Then you get older. Perhaps you’ve noticed that nicks and cuts began to linger on your lower legs or foot before finally healing, and now you’re dealing with a weeks-old scab that looks as fresh as it did the day after the wound happened. There comes a time when you should never ignore leg or foot sores that won’t heal.
Slow-healing wounds on your legs or feet require medical attention, both for the wound itself and potentially the treatment of an underlying condition that’s slowing your body’s ability to heal.
Advanced Vascular Cardiac & Veins in Miami, Florida, is the place to start. As foot and leg ulcer specialists, we can help you with your leg and foot sores as well as many of the causes behind slow healing.
In the United States, about 3-5% of the population over the age of 65 has non-healing sores on their legs or feet, up to four times above the adult average. Age is a risk factor for leg ulcers, but these aren’t an inevitable part of getting older.
Sores affect the legs and feet most often because of the extra pressure on vein walls in the lower body. They must work against gravity to return blood up to the heart and lungs, so any factor that adds to the workload of veins could contribute to conditions that lead to leg or foot ulcers. These include:
Injuries or surgeries to the legs or feet could also increase your risk of leg or foot ulcers. There are also medical conditions that are more directly connected to leg and foot ulcers and slow-healing wounds.
The effects of elevated blood sugar levels take a toll on both blood vessels and nerve tissues. When nerve damage occurs, you may not have the sensitivity in your lower limbs to feel pain accompanying your sores. Diabetics also tend to develop fatty deposits in blood vessels, restricting blood flow, a necessary part of the healing process.
You don’t need to be diabetic to experience these fatty deposits, though. Referred to as plaque and known in general as atherosclerosis, it’s called peripheral arterial disease (PAD) when it affects your feet and legs. This reduces the efficiency of blood circulation in the legs and feet.
Veins have small valves along their length, preventing the backward flow of blood. Chronic venous insufficiency (CVI) occurs when these veins begin to fail, allowing the pooling of blood in the lower legs or feet.
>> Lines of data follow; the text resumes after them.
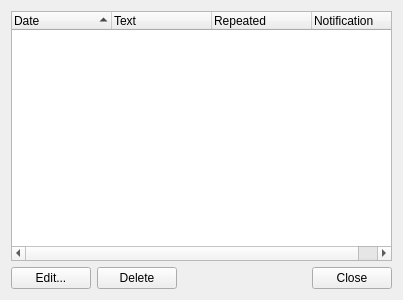
Old version of the form notelistwindow.ui in the repository Ogaros/NoteKeeper.
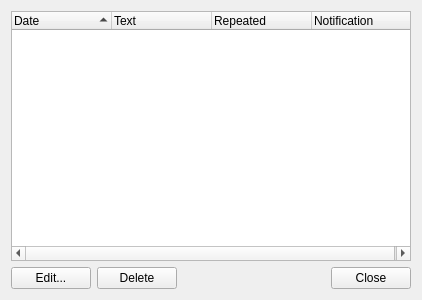
New version of the form. Icons and pictures are not drawn.

Commit message: Sorting now makes sense

Diff of the .ui file:
```diff
--- a/notelistwindow.ui
+++ b/notelistwindow.ui
@@ -9,7 +9,7 @@
    <rect>
     <x>0</x>
     <y>0</y>
-    <width>403</width>
+    <width>422</width>
     <height>300</height>
    </rect>
   </property>
@@ -23,6 +23,18 @@
   <layout class="QVBoxLayout" name="verticalLayout">
    <item>
     <widget class="QTreeWidget" name="treeWidget">
+     <property name="sizePolicy">
+      <sizepolicy hsizetype="Expanding" vsizetype="Expanding">
+       <horstretch>1</horstretch>
+       <verstretch>0</verstretch>
+      </sizepolicy>
+     </property>
+     <property name="horizontalScrollBarPolicy">
+      <enum>Qt::ScrollBarAsNeeded</enum>
+     </property>
+     <property name="sizeAdjustPolicy">
+      <enum>QAbstractScrollArea::AdjustToContentsOnFirstShow</enum>
+     </property>
      <property name="alternatingRowColors">
       <bool>true</bool>
      </property>
```
The commit also changes 2 other files.
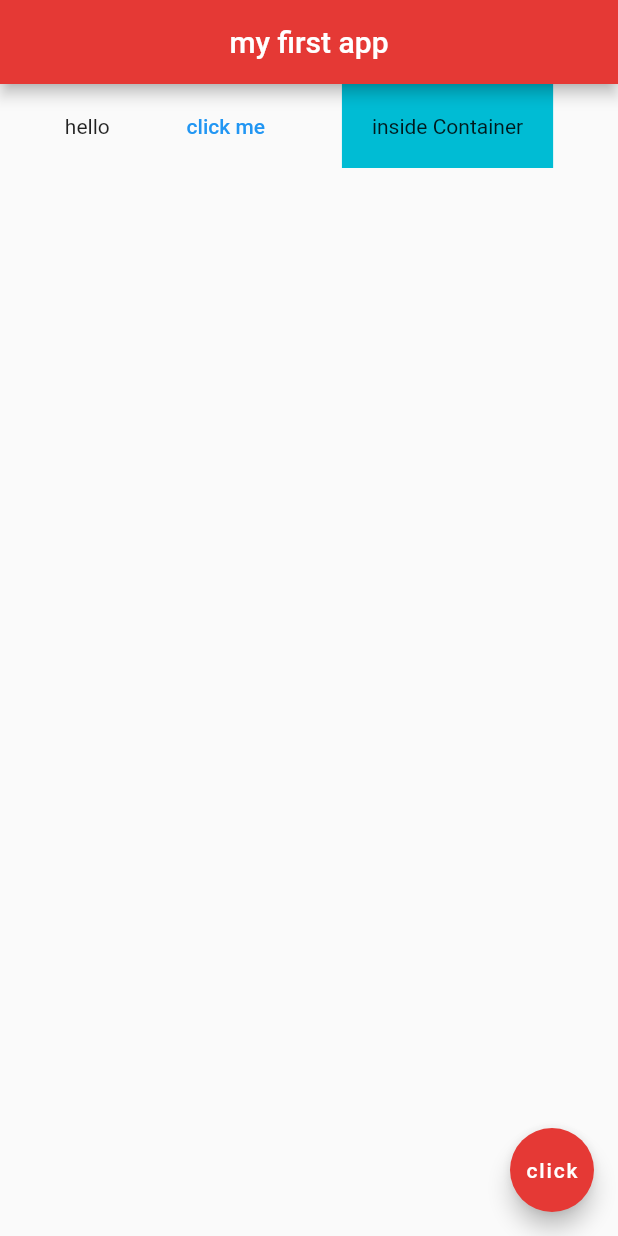
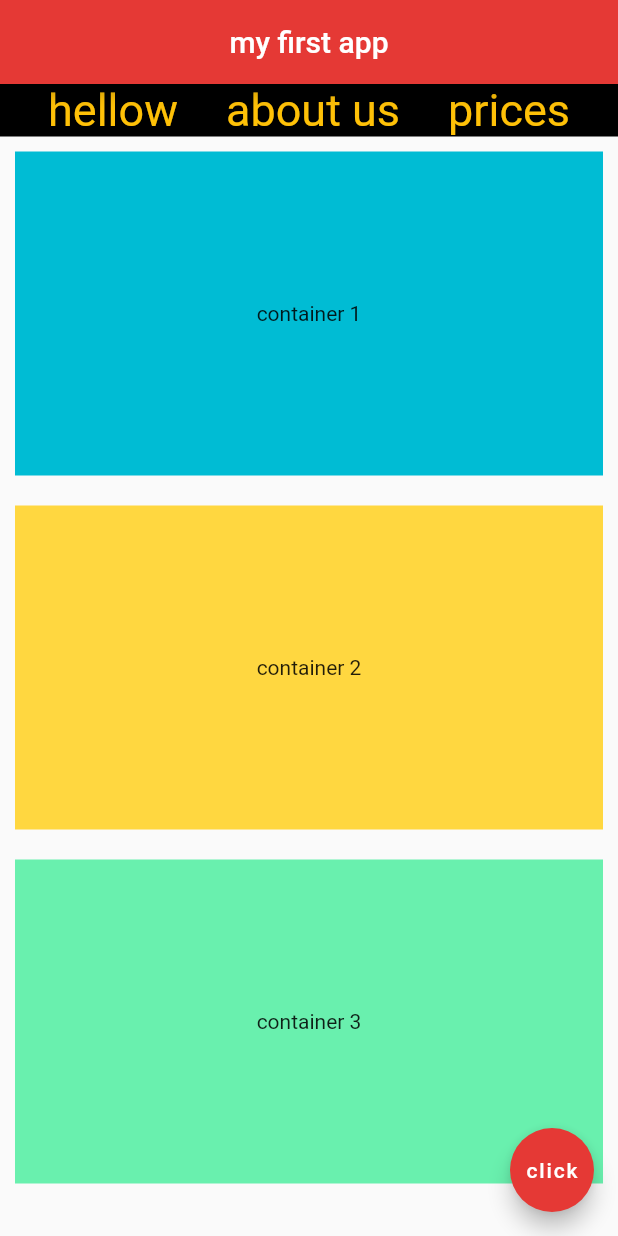
Before and after one commit to AFRT927/first_flutter_app, a Flutter app: the screen it shows after launch, on a phone screen of 412 x 824 dp. Run offline on Flutter 3.47's test engine with Material 2 defaults, Android fonts, the light colour scheme and no system bars.

Commit message:
Columns to add multiple widgets

```diff
--- a/lib/main.dart
+++ b/lib/main.dart
@@ -26,21 +26,68 @@ class Home extends StatelessWidget {
       centerTitle: true,
       backgroundColor : Colors.red[600],
     ),
-  body: Row(
-    mainAxisAlignment: MainAxisAlignment.spaceEvenly,
-    crossAxisAlignment: CrossAxisAlignment.center,
-    children: <Widget>[
-     Text('hello'),
-     TextButton(
-       onPressed: (){},
-       child: Text('click me'),
-       ),
-       Container(
+  body: Column(
+    crossAxisAlignment: CrossAxisAlignment.stretch,
+    mainAxisAlignment: MainAxisAlignment.start,
+    children: <Widget> [
+        Container(
+          color: Colors.black,
+          child: Row(
+          mainAxisAlignment: MainAxisAlignment.spaceEvenly,
+          children: <Widget> [
+            Text(
+              'hellow',
+              style: TextStyle(
+                color: Colors.amber,
+                fontSize: 30.0
+              )
+              ),
+            Text(
+              'about us',
+              style: TextStyle(
+                color: Colors.amber,
+                fontSize: 30.0
+              )
+              ),
+            Text(
+              'prices',
+              style: TextStyle(
+                color: Colors.amber,
+                fontSize: 30.0
+              )
+              )
+          ],
+        ),
+        ),
+        Container(
+        margin: EdgeInsets.all(10),
+        child: Text(
+          'container 1',
+          textAlign: TextAlign.center,
+          ),
         color: Colors.cyan,
-        padding: EdgeInsets.all(20),
-        child: Text('inside Container'),
-       )
-     ],
+        padding: EdgeInsets.symmetric(vertical: 100),
+      ),
+      Container(
+        margin: EdgeInsets.all(10),
+        child: Text(
+          'container 2',
+          textAlign: TextAlign.center,
+          ),
+        color: Colors.amberAccent,
+        padding: EdgeInsets.symmetric(vertical: 100),
+      ),
+      Container(
+        margin: EdgeInsets.all(10),
+        child: Text(
+          'container 3',
+          textAlign: TextAlign.center,
+          ),
+        color: Colors.greenAccent,
+        padding: EdgeInsets.symmetric(vertical: 100),
+      )
+    ]
+
   ),
   floatingActionButton: FloatingActionButton(
     onPressed: () {},
```
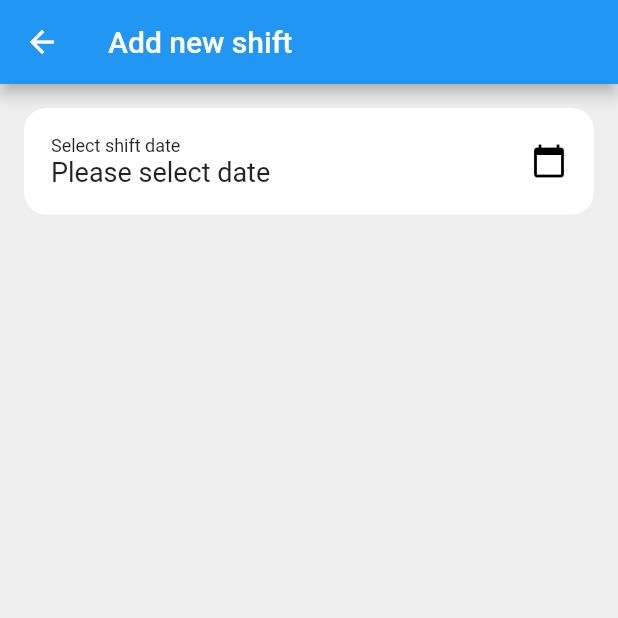
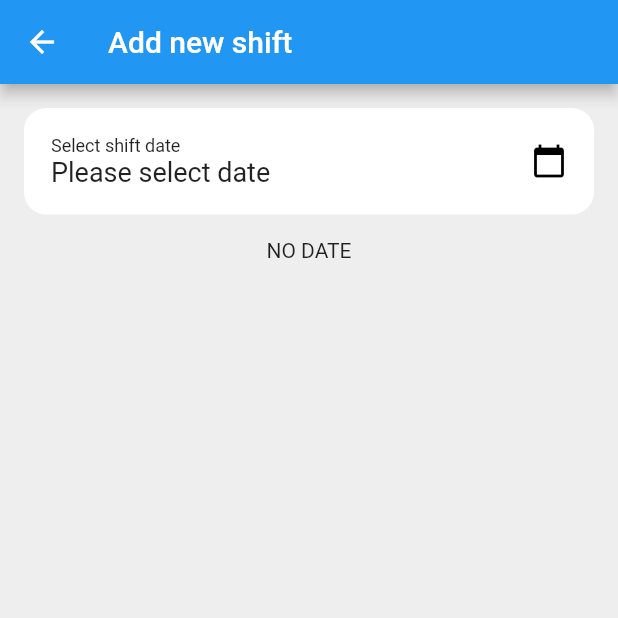
Before and after one commit to KarolisZiukas/logging_hours_flutter, a Flutter app: the AddNewShiftActivity screen opened directly, on a phone screen of 412 x 824 dp, the top half of it. Run offline on Flutter 3.47's test engine with Material 2 defaults, Android fonts, the phone set to English and light mode, and no system bars.

Commit message:
callback from date picker

```diff
--- a/lib/src/ui/AddNewShiftActivity.dart
+++ b/lib/src/ui/AddNewShiftActivity.dart
@@ -1,36 +1,18 @@
 import 'package:flutter/material.dart';
-import 'package:intl/intl.dart';
-
+import 'DateRowComponent.dart';
 class AddNewShiftActivity extends StatefulWidget {
   @override
   AddNewShiftActivityState createState() => AddNewShiftActivityState();
 }
 
-Widget datePickerComponent = Text("Shift date");
+class AddNewShiftActivityState extends State<AddNewShiftActivity> {
 
-class AddNewShiftActivityState extends State<AddNewShiftActivity> {
-  final textEditingController = TextEditingController();
-  var formatter = new DateFormat('yyyy-MM-dd');
-  DateTime currentDate = DateTime.now();
-  String formatted = "Please select date";
+  var gotTheDate = "NO DATE";
 
-  @override
-  void dispose() {
-    // Clean up the controller when the Widget is disposed
-    textEditingController.dispose();
-    super.dispose();
-  }
-
-  Future<Null> _selectDate(BuildContext context) async {
-    final DateTime picked = await showDatePicker(
-        context: context,
-        initialDate: currentDate,
-        firstDate: DateTime(2015, 8),
-        lastDate: DateTime(2101));
-    if (picked != null)
-      setState(() {
-        formatted = DateFormat('yMMMMd').format(picked);
-      });
+  void printDate(String date) {
+    setState(() {
+      gotTheDate = date;
+    });
   }
 
   @override
@@ -44,53 +26,11 @@ class AddNewShiftActivityState extends State<AddNewShiftActivity> {
       ),
       body: Column(
         children: <Widget>[
-          Row(
-            mainAxisAlignment: MainAxisAlignment.start,
-            children: <Widget>[
-              Flexible(
-                child: Container(
-                  decoration: BoxDecoration(
-                      borderRadius: BorderRadius.circular(15.0),
-                      color: Color(0xFFFFFFFF),
-                      border: Border.all(
-                          color: Color(0xFFFFFFFF),
-                          width: 2.0
-                      )
-                  ),
-                  padding: EdgeInsets.all(16),
-                  margin: EdgeInsets.all(16),
-                  child: GestureDetector(
-                          onTap: () => _selectDate(context),
-                          child: Row(
-                            crossAxisAlignment: CrossAxisAlignment.center,
-                            children: <Widget>[
-                              Expanded(
-                                child: Column(
-                                  crossAxisAlignment: CrossAxisAlignment.start,
-                                  mainAxisAlignment: MainAxisAlignment.start,
-                                  children: <Widget>[
-                                    Text(
-                                        'Select shift date',
-                                      style: TextStyle(
-                                        fontSize: 12
-                                      ),
-                                    ),
-                                    Text('$formatted',
-                                      style: TextStyle(
-                                          fontSize: 18
-                                      ),),
-                                  ],
-                                ),
-                              ),
-                              Icon(
-                                Icons.calendar_today,
-                                color: Colors.black,
-                              )
-                            ],
-                          )),
-                ),
-              ),
-            ],
+            DateRowComponent(
+              onPressed: printDate,
+            ),
+          Text(
+            '$gotTheDate'
           )
         ],
       ),
--- /dev/null
+++ b/lib/src/ui/DateRowComponent.dart
@@ -0,0 +1,82 @@
+import 'package:flutter/material.dart';
+import 'package:intl/intl.dart';
+
+class DateRowComponent extends StatefulWidget {
+
+  final ValueChanged<String> onPressed;
+
+  DateRowComponent({this.onPressed});
+
+  @override
+  State createState() {
+    return DateRowComponentState();
+  }
+}
+
+
+class DateRowComponentState extends State<DateRowComponent> {
+
+  var formatter = new DateFormat('yyyy-MM-dd');
+  DateTime currentDate = DateTime.now();
+  String formatted = "Please select date";
+
+  Future<Null> _selectDate(BuildContext context) async {
+    final DateTime picked = await showDatePicker(
+        context: context,
+        initialDate: currentDate,
+        firstDate: DateTime(2015, 8),
+        lastDate: DateTime(2101));
+    if (picked != null)
+      setState(() {
+        formatted = DateFormat('yMMMMd').format(picked);
+        widget.onPressed(formatted);
+      });
+  }
+
+  @override
+  Widget build(BuildContext context) {
+    return Row(
+      mainAxisAlignment: MainAxisAlignment.start,
+      children: <Widget>[
+        Flexible(
+          child: Container(
+            decoration: BoxDecoration(
+                borderRadius: BorderRadius.circular(15.0),
+                color: Color(0xFFFFFFFF),
+                border: Border.all(color: Color(0xFFFFFFFF), width: 2.0)),
+            padding: EdgeInsets.all(16),
+            margin: EdgeInsets.all(16),
+            child: GestureDetector(
+                onTap: () => _selectDate(context),
+                child: Row(
+                  crossAxisAlignment: CrossAxisAlignment.center,
+                  children: <Widget>[
+                    Expanded(
+                      child: Column(
+                        crossAxisAlignment: CrossAxisAlignment.start,
+                        mainAxisAlignment: MainAxisAlignment.start,
+                        children: <Widget>[
+                          Text(
+                            'Select shift date',
+                            style: TextStyle(fontSize: 12),
+                          ),
+                          Text(
+                            '$formatted',
+                            style: TextStyle(fontSize: 18),
+                          ),
+                        ],
+                      ),
+                    ),
+                    Icon(
+                      Icons.calendar_today,
+                      color: Colors.black,
+                    )
+                  ],
+                )
+            ),
+          ),
+        ),
+      ],
+    );
+  }
+}
```
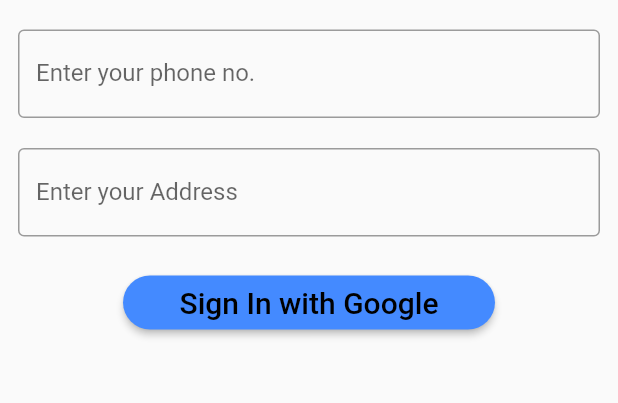
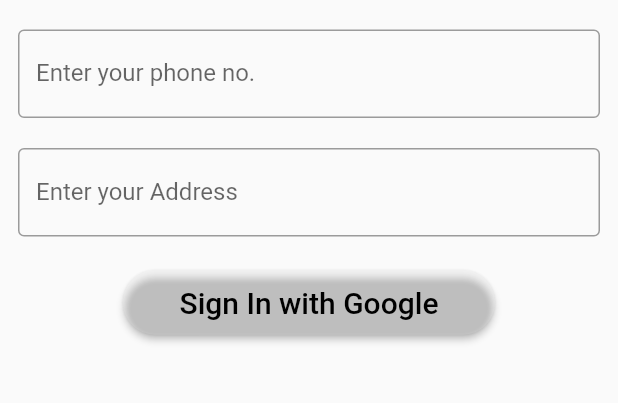
Before and after one commit to yuktagopalani/Home-Care, a Flutter app: the screen it shows after launch, after a tap on "Sign In with Google", after a tap on "Sign Out", on a phone screen of 412 x 824 dp, the part 524-927 px from its top. Run offline on Flutter 3.47's test engine with Material 2 defaults, Android fonts, the phone set to English and light mode, and no system bars; our stand-ins replace cloud_firestore, firebase_auth, geolocator, google_sign_in, shared_preferences; missing offline and left inert: cloud_firestore_platform_interface, cloud_firestore_web, firebase_auth_web, firebase_core_web, google_sign_in_web, shared_preferences_web; accounts and stored records are empty; Roboto replaces fonts that are missing (Montserrat).

Commit message:
Added the background for the mainpage.

```diff
--- a/lib/main.dart
+++ b/lib/main.dart
@@ -4,7 +4,6 @@ import 'package:wow/utilities/sharedprefutility.dart';
 import 'package:wow/screens/home.dart';
 import 'package:wow/screens/userdetails.dart';
 import 'package:wow/screens/blank.dart';
-
 import 'screens/home.dart';
 
 void main() {
@@ -51,7 +50,7 @@ class _MyAppState extends State<MyApp> {
           },
         ),
       ),
-      title: 'SemBreaker',
+      title: 'Help Care',
       debugShowCheckedModeBanner: false,
       home: FutureBuilder(
         future: SharedPreferencesUtil.getBooleanValue(Constants.USER_LOGGED_IN),
--- a/lib/screens/gethelp.dart
+++ b/lib/screens/gethelp.dart
@@ -1,5 +1,4 @@
 import 'dart:convert';
-
 import 'package:flutter/material.dart';
 import 'package:wow/models/user.dart';
 import 'package:wow/utilities/sharedprefutility.dart';
--- a/lib/screens/home.dart
+++ b/lib/screens/home.dart
@@ -9,14 +9,23 @@ class MainPage extends StatelessWidget {
   @override
   Widget build(BuildContext context) {
     return Scaffold(
-      backgroundColor: Colors.red,
+//      backgroundColor: Colors.t
       body: SafeArea(
+
+        child: Container(
+          constraints: BoxConstraints.expand(),
+          decoration: BoxDecoration(
+              image: DecorationImage(
+                  image:AssetImage('assets/background.jpg'),
+                  fit: BoxFit.cover)
+          ),
+
           child: Column(
             mainAxisAlignment: MainAxisAlignment.center,
             children: <Widget>[
               CircleAvatar(
-              radius: 50.0,
-              backgroundImage:AssetImage('assets/flutter_logo.png'),
+                radius: 70.0,
+                backgroundImage:AssetImage('assets/home_logo.png'),
               ),
               SizedBox(
                 height: 30.0,
@@ -107,6 +116,7 @@ class MainPage extends StatelessWidget {
             ],
           ),
         ),
+      ),
     );
   }
 }
--- a/lib/screens/userdetails.dart
+++ b/lib/screens/userdetails.dart
@@ -87,13 +87,16 @@ class _UserDetailsState extends State<UserDetails> {
                         padding: EdgeInsets.only(left: 70.0, right: 70.0),
                         child: RaisedButton(
                           textColor: Colors.black,
-                          color: Colors.blueAccent,
+                          color: Colors.white12,
                           child: Center(
-                            child: Text("Sign In with Google",
-                              textAlign: TextAlign.center,
-                              style: TextStyle(
-                                fontSize: 20.0,
+                            child: Padding(
+                              padding: const EdgeInsets.all(10.0),
+                              child: Text("Sign In with Google",
+                                textAlign: TextAlign.center,
+                                style: TextStyle(
+                                  fontSize: 20.0,
 //              fontWeight: FontWeight.bold,
+                                ),
                               ),
                             ),
                           ),
--- a/pubspec.yaml
+++ b/pubspec.yaml
@@ -54,6 +54,9 @@ flutter:
   assets:
     - assets/flutter_logo.png
     - assets/gLogo.png
+    - assets/home_logo.png
+    - assets/background.jpg
+
   # An image asset can refer to one or more resolution-specific "variants", see
   # https://flutter.dev/assets-and-images/#resolution-aware.
 
```
Also changed, not shown: assets/background.jpg (added), assets/home_logo.png (added), pubspec.lock, 3 other files. Lines whose indentation alone changed are shown as unchanged.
This can cause inflammation and irritation of the skin, leading to sores developing from beneath the skin’s surface.
Leg or foot sores that won’t heal could point to potential health trouble, even when they don’t cause pain, so book your consultation today.